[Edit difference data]
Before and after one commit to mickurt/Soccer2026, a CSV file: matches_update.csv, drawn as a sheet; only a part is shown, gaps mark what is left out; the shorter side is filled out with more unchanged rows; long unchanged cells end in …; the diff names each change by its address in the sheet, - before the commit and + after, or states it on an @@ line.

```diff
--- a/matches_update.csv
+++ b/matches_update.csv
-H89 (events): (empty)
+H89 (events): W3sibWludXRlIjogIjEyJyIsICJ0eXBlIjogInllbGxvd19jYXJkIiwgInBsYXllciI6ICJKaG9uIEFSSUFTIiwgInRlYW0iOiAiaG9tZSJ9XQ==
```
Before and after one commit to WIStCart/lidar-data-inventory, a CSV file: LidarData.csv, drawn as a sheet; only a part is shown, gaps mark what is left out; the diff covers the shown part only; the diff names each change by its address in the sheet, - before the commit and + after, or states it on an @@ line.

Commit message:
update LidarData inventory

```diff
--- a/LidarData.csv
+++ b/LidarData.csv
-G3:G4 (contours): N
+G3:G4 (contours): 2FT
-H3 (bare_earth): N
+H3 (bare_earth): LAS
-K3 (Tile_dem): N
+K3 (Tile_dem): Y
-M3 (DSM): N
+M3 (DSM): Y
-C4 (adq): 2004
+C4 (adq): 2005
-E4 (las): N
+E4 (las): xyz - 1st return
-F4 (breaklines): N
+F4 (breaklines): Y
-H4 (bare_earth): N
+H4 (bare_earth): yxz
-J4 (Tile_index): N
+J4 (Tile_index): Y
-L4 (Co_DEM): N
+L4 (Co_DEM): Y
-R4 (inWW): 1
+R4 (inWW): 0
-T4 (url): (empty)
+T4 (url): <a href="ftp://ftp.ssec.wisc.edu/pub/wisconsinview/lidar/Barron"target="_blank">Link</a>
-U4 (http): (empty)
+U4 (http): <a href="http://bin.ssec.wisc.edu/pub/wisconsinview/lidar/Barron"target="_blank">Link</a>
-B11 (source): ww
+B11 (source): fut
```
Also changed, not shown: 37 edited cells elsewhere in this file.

▶ Prompt:
Could the data above be set down exactly, in full?

▶ Output of the task:
Before and after one commit to mickurt/Soccer2026, a CSV file: matches_update.csv, drawn as a sheet; only a part is shown, gaps mark what is left out; the shorter side is filled out with more unchanged rows; long unchanged cells end in …; the diff names each change by its address in the sheet, - before the commit and + after, or states it on an @@ line.

```diff
--- a/matches_update.csv
+++ b/matches_update.csv
-H89 (events): (empty)
+H89 (events): W3sibWludXRlIjogIjEyJyIsICJ0eXBlIjogInllbGxvd19jYXJkIiwgInBsYXllciI6ICJKaG9uIEFSSUFTIiwgInRlYW0iOiAiaG9tZSJ9XQ==
```
Before and after one commit to WIStCart/lidar-data-inventory, a CSV file: LidarData.csv, drawn as a sheet; only a part is shown, gaps mark what is left out; the diff covers the shown part only; the diff names each change by its address in the sheet, - before the commit and + after, or states it on an @@ line.

Commit message:
update LidarData inventory

```diff
--- a/LidarData.csv
+++ b/LidarData.csv
-G3:G4 (contours): N
+G3:G4 (contours): 2FT
-H3 (bare_earth): N
+H3 (bare_earth): LAS
-K3 (Tile_dem): N
+K3 (Tile_dem): Y
-M3 (DSM): N
+M3 (DSM): Y
-C4 (adq): 2004
+C4 (adq): 2005
-E4 (las): N
+E4 (las): xyz - 1st return
-F4 (breaklines): N
+F4 (breaklines): Y
-H4 (bare_earth): N
+H4 (bare_earth): yxz
-J4 (Tile_index): N
+J4 (Tile_index): Y
-L4 (Co_DEM): N
+L4 (Co_DEM): Y
-R4 (inWW): 1
+R4 (inWW): 0
-T4 (url): (empty)
+T4 (url): <a href="ftp://ftp.ssec.wisc.edu/pub/wisconsinview/lidar/Barron"target="_blank">Link</a>
-U4 (http): (empty)
+U4 (http): <a href="http://bin.ssec.wisc.edu/pub/wisconsinview/lidar/Barron"target="_blank">Link</a>
-B11 (source): ww
+B11 (source): fut
```
Also changed, not shown: 37 edited cells elsewhere in this file.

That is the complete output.